In the film’s signature scene, Ellen is out in a boat on a lake following Danny while he swims.  He’s overtaken by a cramp and Ellen realizes this is her opportunity to eliminate her main rival for Dick’s affection.  Donned in a fabulous white coat, dark sunglasses, and blood-red lipstick (the impact maximized by glorious technicolor), Ellen calmly watches Danny drown, not moving an inch when he cries out again and again for her help.

Eat your heart out, Phyllis Dietrichson.

Gene Tierney sinks her teeth into the role, infusing Ellen with a malevolence that grows ever more malignant.  Murdering Danny unleashes a reign of terror that destroys her marriage, her sister Ruth, husband Dick, and ultimately, herself.

Her revenge against her husband for an imagined affair with her sister is pure madness.

And genius.

Tierney was often underrated as an actress as critics focused on her beauty, but she gave a performance worthy of an Academy Award in Leave Her to Heaven, and indeed, she was nominated.  But it was a year of stiff competition and she ultimately lost to Joan Crawford for Mildred Pierce, an Academy decision I endorse.

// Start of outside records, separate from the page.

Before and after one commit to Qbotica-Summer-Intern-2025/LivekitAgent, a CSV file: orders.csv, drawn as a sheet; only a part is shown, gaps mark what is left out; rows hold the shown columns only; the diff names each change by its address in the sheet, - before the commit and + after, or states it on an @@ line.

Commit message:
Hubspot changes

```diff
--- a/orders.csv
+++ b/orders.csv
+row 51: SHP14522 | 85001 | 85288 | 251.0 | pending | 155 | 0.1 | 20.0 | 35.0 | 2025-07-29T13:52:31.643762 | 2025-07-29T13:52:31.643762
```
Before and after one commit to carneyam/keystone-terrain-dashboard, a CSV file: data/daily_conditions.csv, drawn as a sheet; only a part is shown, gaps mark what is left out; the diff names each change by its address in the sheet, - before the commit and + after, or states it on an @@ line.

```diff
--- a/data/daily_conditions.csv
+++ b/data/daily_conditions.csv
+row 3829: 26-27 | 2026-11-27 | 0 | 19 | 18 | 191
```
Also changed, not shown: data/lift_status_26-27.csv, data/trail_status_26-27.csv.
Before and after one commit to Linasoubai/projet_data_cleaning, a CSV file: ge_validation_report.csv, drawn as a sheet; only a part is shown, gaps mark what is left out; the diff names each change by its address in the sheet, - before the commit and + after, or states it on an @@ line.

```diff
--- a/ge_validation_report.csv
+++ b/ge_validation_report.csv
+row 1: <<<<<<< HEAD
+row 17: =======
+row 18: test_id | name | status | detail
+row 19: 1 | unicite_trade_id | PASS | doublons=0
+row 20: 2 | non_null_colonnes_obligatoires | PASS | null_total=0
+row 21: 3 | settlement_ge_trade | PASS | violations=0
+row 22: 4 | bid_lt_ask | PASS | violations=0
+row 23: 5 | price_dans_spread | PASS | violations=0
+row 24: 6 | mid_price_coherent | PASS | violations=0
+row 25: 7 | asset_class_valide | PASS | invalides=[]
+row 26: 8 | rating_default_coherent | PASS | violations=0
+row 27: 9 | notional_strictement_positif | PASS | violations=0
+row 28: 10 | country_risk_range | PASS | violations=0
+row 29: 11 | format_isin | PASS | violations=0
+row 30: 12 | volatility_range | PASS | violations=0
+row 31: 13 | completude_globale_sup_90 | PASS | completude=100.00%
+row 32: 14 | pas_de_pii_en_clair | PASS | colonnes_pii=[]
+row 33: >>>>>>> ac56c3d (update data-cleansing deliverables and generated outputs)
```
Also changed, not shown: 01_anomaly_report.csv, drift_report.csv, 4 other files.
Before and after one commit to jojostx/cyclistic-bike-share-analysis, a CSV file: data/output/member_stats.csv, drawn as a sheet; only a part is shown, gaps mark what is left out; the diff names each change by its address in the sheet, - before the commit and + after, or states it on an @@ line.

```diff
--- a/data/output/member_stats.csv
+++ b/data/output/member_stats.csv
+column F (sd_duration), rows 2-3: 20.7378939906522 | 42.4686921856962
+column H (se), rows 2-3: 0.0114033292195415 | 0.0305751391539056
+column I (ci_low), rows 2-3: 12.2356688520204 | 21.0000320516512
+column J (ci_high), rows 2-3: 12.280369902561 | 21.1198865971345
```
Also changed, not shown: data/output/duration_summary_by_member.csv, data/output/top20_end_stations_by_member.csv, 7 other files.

Leave Her to Heaven is not the best movie I’ve ever seen, nor is it one of my personal favorites.  There is no doubt, however, that as Robert Osborne said while introducing it on Turner Classic Movies, it is, “One of those movies that, once seen, is almost impossible to forget.”

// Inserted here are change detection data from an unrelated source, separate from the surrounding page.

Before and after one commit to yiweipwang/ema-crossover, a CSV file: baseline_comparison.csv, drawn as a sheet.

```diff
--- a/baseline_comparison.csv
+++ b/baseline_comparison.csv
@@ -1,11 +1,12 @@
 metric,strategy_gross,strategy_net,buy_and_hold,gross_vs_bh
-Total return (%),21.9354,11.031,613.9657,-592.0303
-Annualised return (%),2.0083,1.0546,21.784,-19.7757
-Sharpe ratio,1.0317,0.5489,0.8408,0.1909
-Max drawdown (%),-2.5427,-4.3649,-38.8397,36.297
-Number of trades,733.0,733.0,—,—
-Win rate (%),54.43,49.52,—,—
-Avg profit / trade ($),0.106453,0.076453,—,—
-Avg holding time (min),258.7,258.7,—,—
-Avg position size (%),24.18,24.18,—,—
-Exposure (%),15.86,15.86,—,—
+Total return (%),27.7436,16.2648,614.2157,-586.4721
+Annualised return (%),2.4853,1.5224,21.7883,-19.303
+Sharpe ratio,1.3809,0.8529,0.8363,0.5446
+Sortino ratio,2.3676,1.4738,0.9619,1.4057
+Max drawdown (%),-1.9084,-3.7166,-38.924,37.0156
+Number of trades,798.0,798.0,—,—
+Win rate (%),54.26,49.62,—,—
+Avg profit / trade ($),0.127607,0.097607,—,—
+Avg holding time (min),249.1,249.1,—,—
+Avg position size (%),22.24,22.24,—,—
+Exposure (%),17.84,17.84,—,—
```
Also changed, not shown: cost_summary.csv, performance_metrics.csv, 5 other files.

Want more?  Click here for an index of all posts in this series, as well as source notes and suggested reading.

Remake Rumble: Waterloo Bridge (1931) vs Waterloo Bridge (1940)

In the Remake Rumble, I’ll throw one (or more) versions of the same film into the ring and let them fight it out.  I’ll discuss the good and the bad, and end with the ultimate judgement of the best version.  Judgements can be appealed through well-reasoned arguments in the comments section.


In this inaugural edition of the Remake Rumble, Mae Clark and Vivian Leigh spar for the best portrayal of the doomed dancer-turned-prostitute Myra in their respective adaptations of Robert Sherwood’s World War I play Waterloo Bridge.

I first watched the original 1931 version nearly a year ago when I was writing about the pre-code films.  At the time, the story interested me, but I had my hands full writing about the deliciously remorseless up-to-no-good dames in Baby Face (1933) and Red-Headed Woman (1932).

But over the past eleven months, Waterloo Bridge stayed with me.  It’s the kind of movie Universal (and Warner Brothers) liked to make in the dawning days of sound—cheaply made films about the dregs of society who view the world with a jaundiced eye but somehow manage to hang onto their dignity in an indifferent world.

Such a person is Myra, the American chorus dancer in London who falls on hard times and resorts to prostitution to keep a little food on the table and a little gas in the lamps of her dirty flat.  Her quick fall from grace is symbolized when an admirer who sees her dancing in the chorus sends her a fresh, white mink that is the envy of the other dancers.  Only moments later, we flash forward to her fall from grace—the mink, now tattered and seedy, is her uniform when she walks the streets.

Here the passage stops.